The Court of Appeal has ruled that rent is an administration expense, payable on a daily basis for the period during which premises are retained for the benefit of the administration (Pillar Denton Ltd v Jevis & Ors, 24 February 2014).
Under two previous decisions it had been the case that tenant companies could avoid a whole quarter’s rent being treated as an expense of the administration by being placed into administration just after a quarter day – see
Goldacre and Luminar.
These cases held that, as rent payable in advance is not subject to apportionment, any rent falling due before the administration could not be recovered as an administration expense. As a result, it had become common for a company to go into administration
on the day after a quarter day, to avoid liability to pay rent for that quarter. That tactical advantage has now been lost.
What does this mean for you?
When you are faced with a tenant that has gone into administration, it must pay for occupation of premises on a day to day basis – even where rent is payable in advance. The tactic of not paying a quarter’s rent and then placing the company into administration
the next day (or shortly after that) no longer works to absolve the administrators from liability for that quarter’s rent.
This can be a significant amount – in the Pillar Denton case, approximately £10m of rent fell due from one of the companies in the Game Group on the March 2012 quarter day. The company was put into administration on 26 March 2012, no rent having been paid
on the previous day.
The Court of Appeal decided:
- administrators must pay rent for any period during which they use property for the benefit of the administration (or winding up);
- the rent is payable as an expense of the administration (or winding up)
- the rent will accrue from day to day; and
- if the administrator stops using the premises before the next quarter day, the rent for the period of use will be apportioned accordingly.
The information and opinions contained in this article are not intended to be comprehensive, nor to provide legal advice. No responsibility for its accuracy or correctness is assumed by Berg or any of its partners or employees. Professional legal advice

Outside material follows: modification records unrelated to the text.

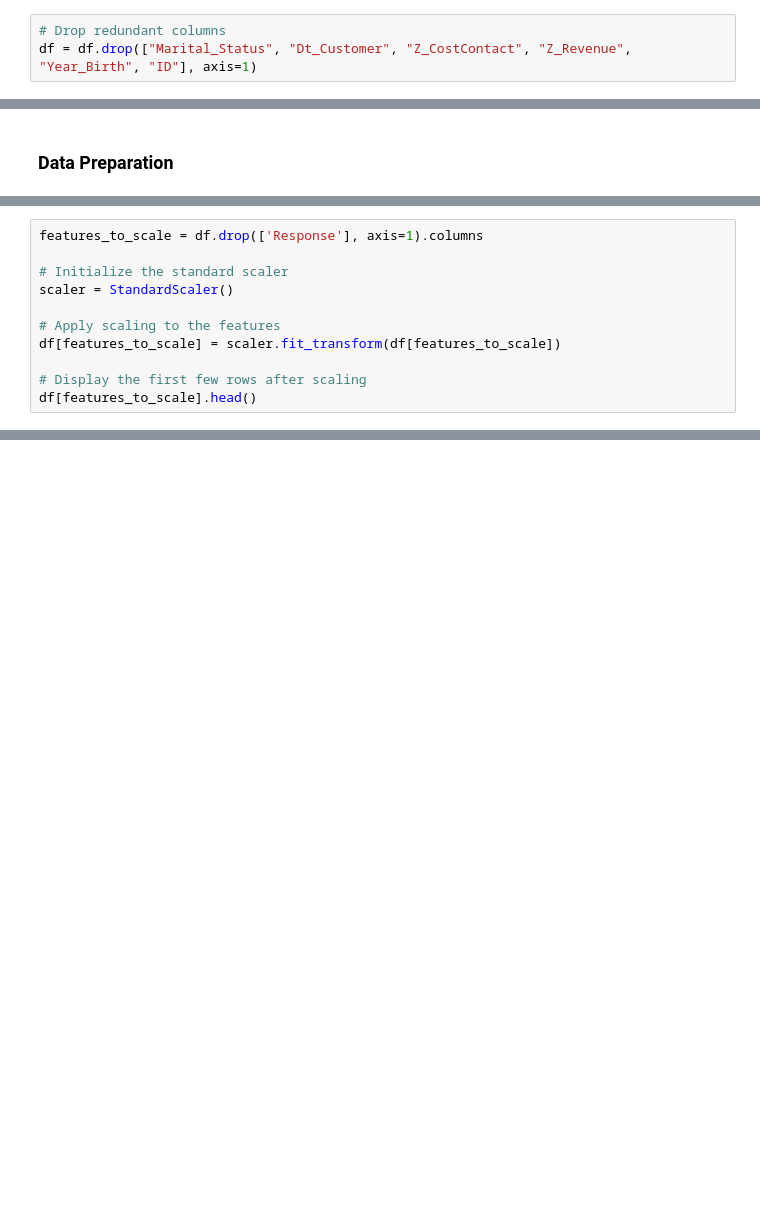
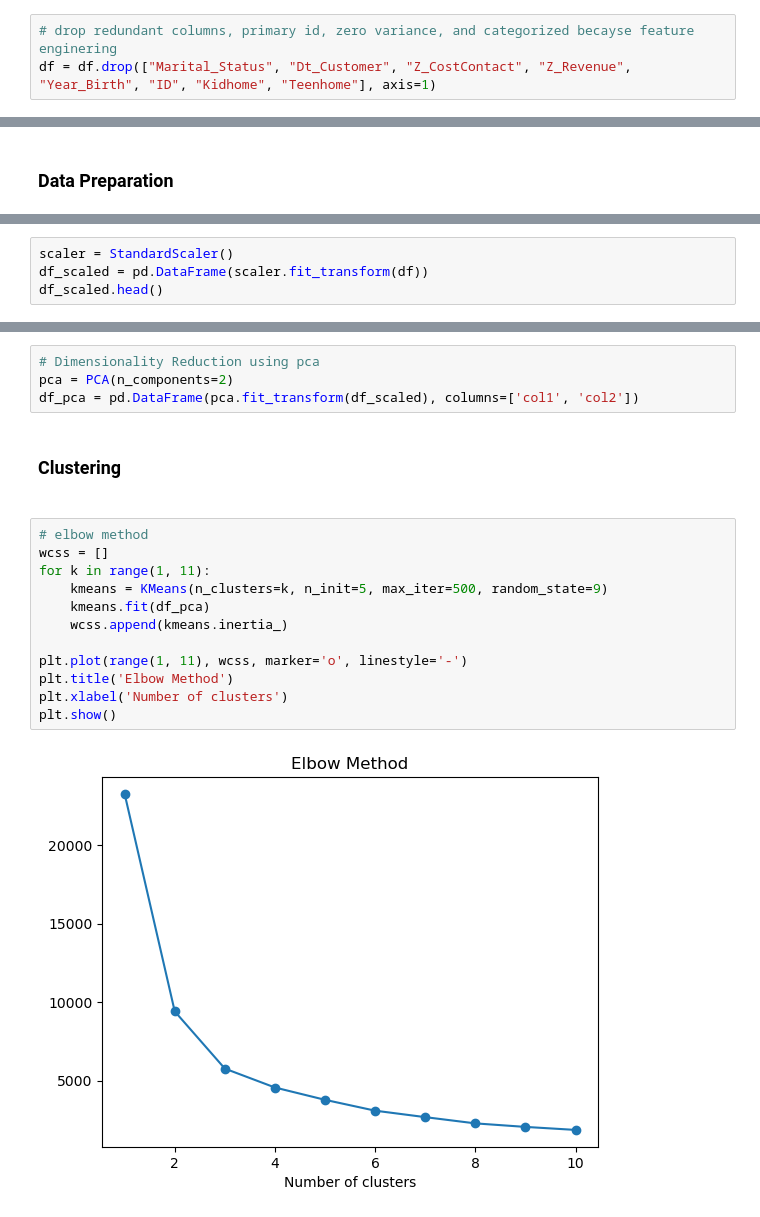
Before and after one commit to Keipatr/Customer-Analysis-Clustering, a Jupyter notebook: AFL2_Kei.ipynb, the cells around one changed output, grey strips where cells are left out. Cells and saved outputs as stored; diff of their text form; blank space fills up the shorter version.

```diff
--- a/AFL2_Kei.ipynb
+++ b/AFL2_Kei.ipynb
@@ -214,3 +194,3 @@ Name: Education, dtype: object
 # %%
-# Drop redundant columns
-df = df.drop(["Marital_Status", "Dt_Customer", "Z_CostContact", "Z_Revenue", "Year_Birth", "ID"], axis=1)
+# drop redundant columns, primary id, zero variance, and categorized becayse feature enginering
+df = df.drop(["Marital_Status", "Dt_Customer", "Z_CostContact", "Z_Revenue", "Year_Birth", "ID", "Kidhome", "Teenhome"], axis=1)
@@ -220,13 +212,2 @@ df = df.drop(["Marital_Status", "Dt_Customer", "Z_CostContact", "Z_Revenue", "Ye
 df['Living_With'] = label_encoder.fit_transform(df['Living_With'])
 df['Education'] = label_encoder.fit_transform(df['Education'])
-# %%
-features_to_scale = df.drop(['Response'], axis=1).columns
-
-# Initialize the standard scaler
-scaler = StandardScaler()
-
-# Apply scaling to the features
-df[features_to_scale] = scaler.fit_transform(df[features_to_scale])
-
-# Display the first few rows after scaling
-df[features_to_scale].head()
@@ -240,0 +214,4 @@ df[features_to_scale].head()
+# %%
+scaler = StandardScaler()
+df_scaled = pd.DataFrame(scaler.fit_transform(df))
+df_scaled.head()
@@ -240,0 +226,20 @@ df[features_to_scale].head()
+# %%
+# Dimensionality Reduction using pca
+pca = PCA(n_components=2)
+df_pca = pd.DataFrame(pca.fit_transform(df_scaled), columns=['col1', 'col2'])
+# %% [markdown]
+<h3><b>Clustering<h3>
+# %%
+# elbow method
+wcss = []
+for k in range(1, 11):
+    kmeans = KMeans(n_clusters=k, n_init=5, max_iter=500, random_state=9)
+    kmeans.fit(df_pca)
+    wcss.append(kmeans.inertia_)
+
+plt.plot(range(1, 11), wcss, marker='o', linestyle='-')
+plt.title('Elbow Method')
+plt.xlabel('Number of clusters')
+plt.show()
+# %% [output]
+[figure, added]
```
Also changed, not shown: parts of 33 cells of this notebook.
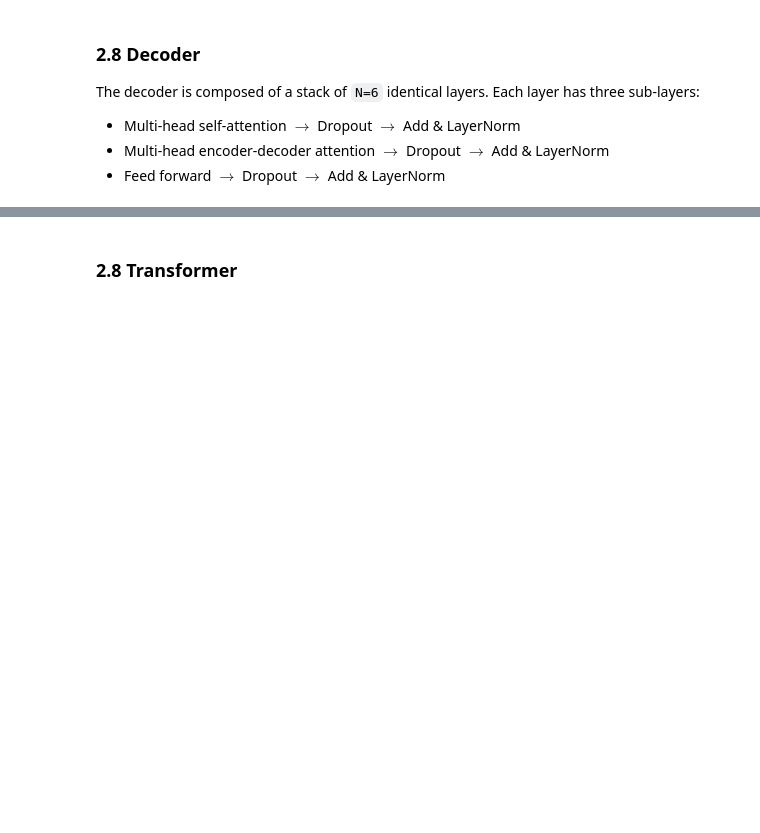
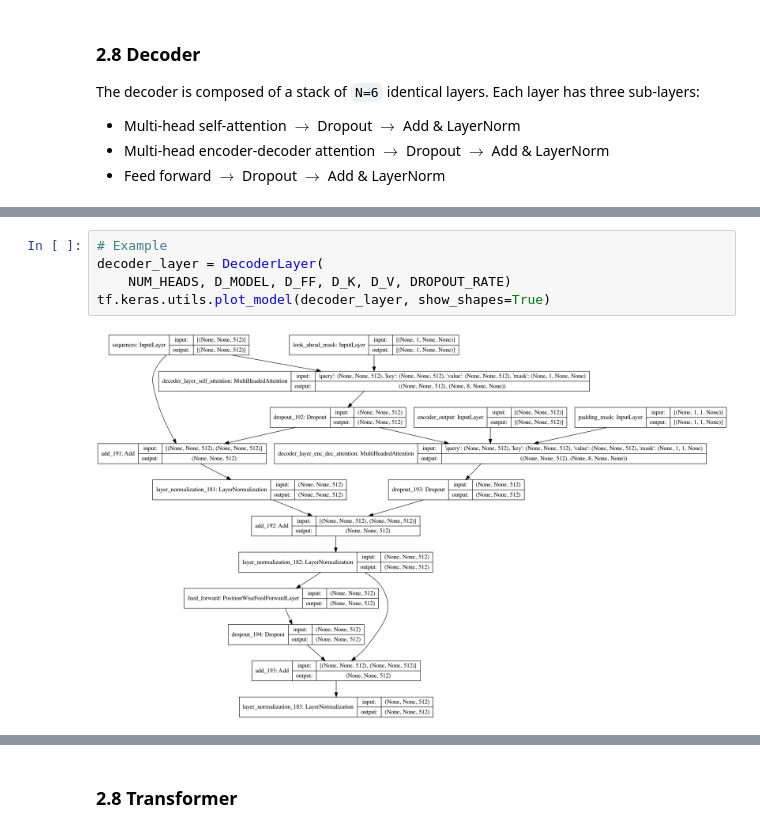
Before and after one commit to yli169/synapse, a Jupyter notebook: notebooks/transformer.ipynb, the cells around one changed output, grey strips where cells are left out. Saved outputs shown, nothing was run; the diff lists cells and outputs as text; blank space fills up the shorter version.

```diff
--- a/notebooks/transformer.ipynb
+++ b/notebooks/transformer.ipynb
@@ -848 +893,8 @@ class DecoderLayer(tf.keras.layers.Layer):
+# %%
+# Example
+decoder_layer = DecoderLayer(
+    NUM_HEADS, D_MODEL, D_FF, D_K, D_V, DROPOUT_RATE)
+tf.keras.utils.plot_model(decoder_layer, show_shapes=True)
+# %% [output]
+[figure, added]
 # %%
```
Also changed, not shown: parts of 23 cells of this notebook.
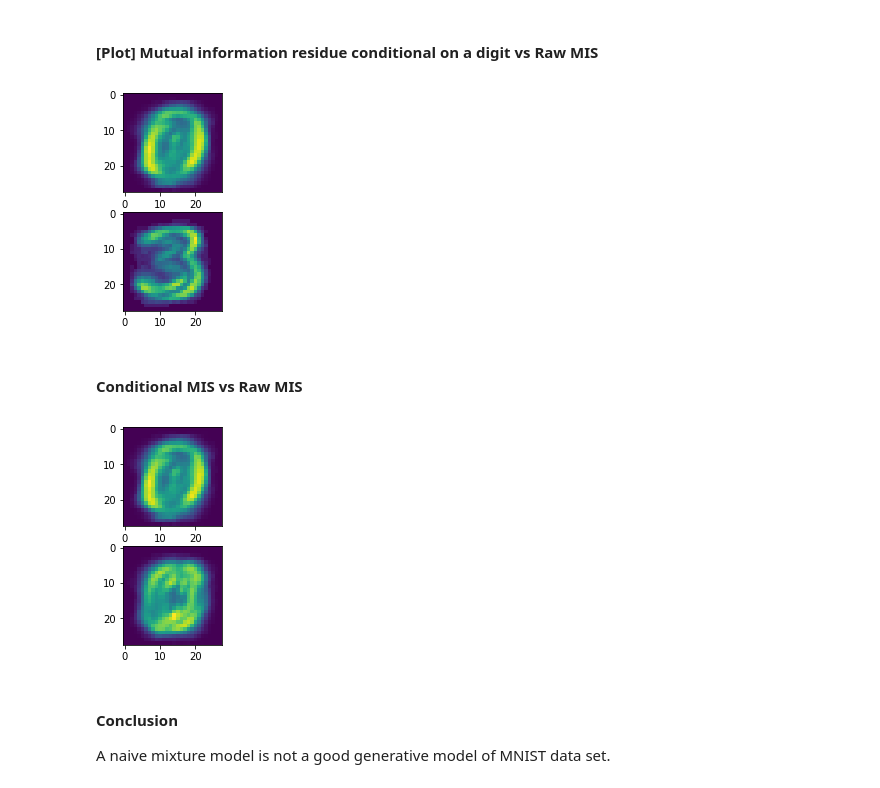
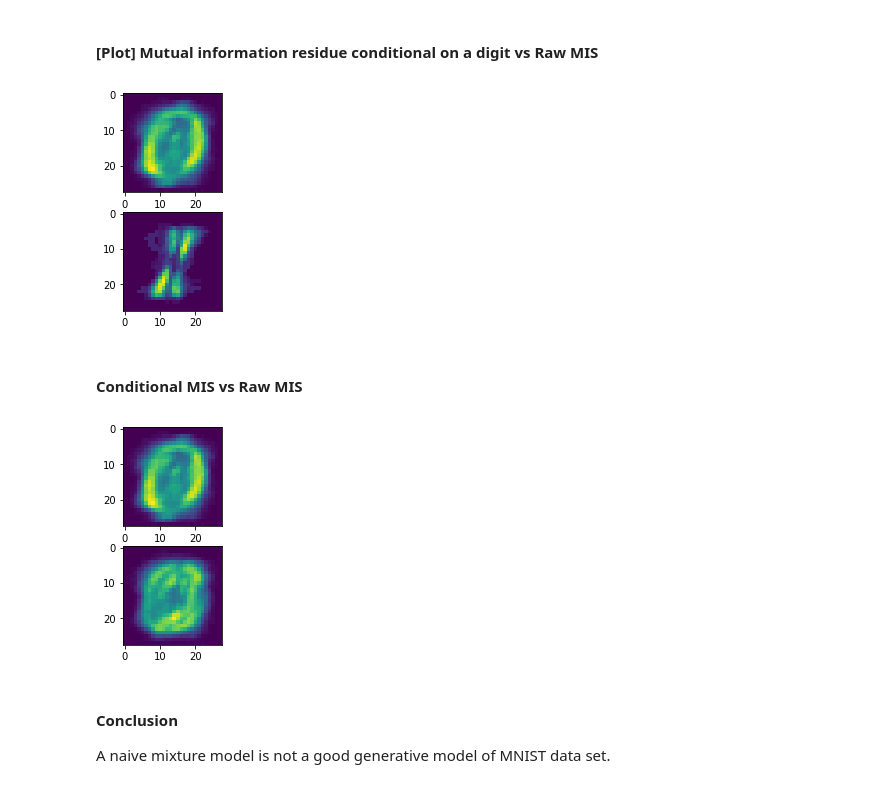
Before and after one commit to zyzzhaoyuzhe/MDPD, a Jupyter notebook: python/MNIST.ipynb, the cells around one changed output. Drawn from its saved outputs; the diff is of its cells as text; code cells hidden in the pictures.

```diff
--- a/python/MNIST.ipynb
+++ b/python/MNIST.ipynb
@@ -41,8 +41,8 @@ train_uni = [None] * 10
 for dig in xrange(10):
     train_uni[dig] = train[labels==dig,...]
 # small sample
-train_small = train[:5000,...]
-labels_small = labels[:5000]
+train_small = train[:2000,...]
+labels_small = labels[:2000]
 # %% [markdown]
 ### Pick a data source
 # %%
@@ -122,15 +122,15 @@ plt.show()
 # %% [markdown]
 #### [Plot] Mutual information residue conditional on a digit vs Raw MIS
 # %%
-show_img([sigma_origin, sigma_condition[:,3]])
+show_img([sigma_origin, sigma_condition[:,1]])
 # %% [output]
-[figure, old version]
+[figure, new version]
 # %% [markdown]
 #### Conditional MIS vs Raw MIS
 # %%
 show_img([sigma_origin, np.sum(sigma_condition * weighted[np.newaxis, :], axis=1)])
 # %% [output]
-[figure, old version]
+[figure, new version]
 # %% [markdown]
 #### Conclusion
 
```
Also changed, not shown: parts of 10 cells of this notebook, 3 other files.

should be obtained before taking, or refraining from taking, any action as a result of this article.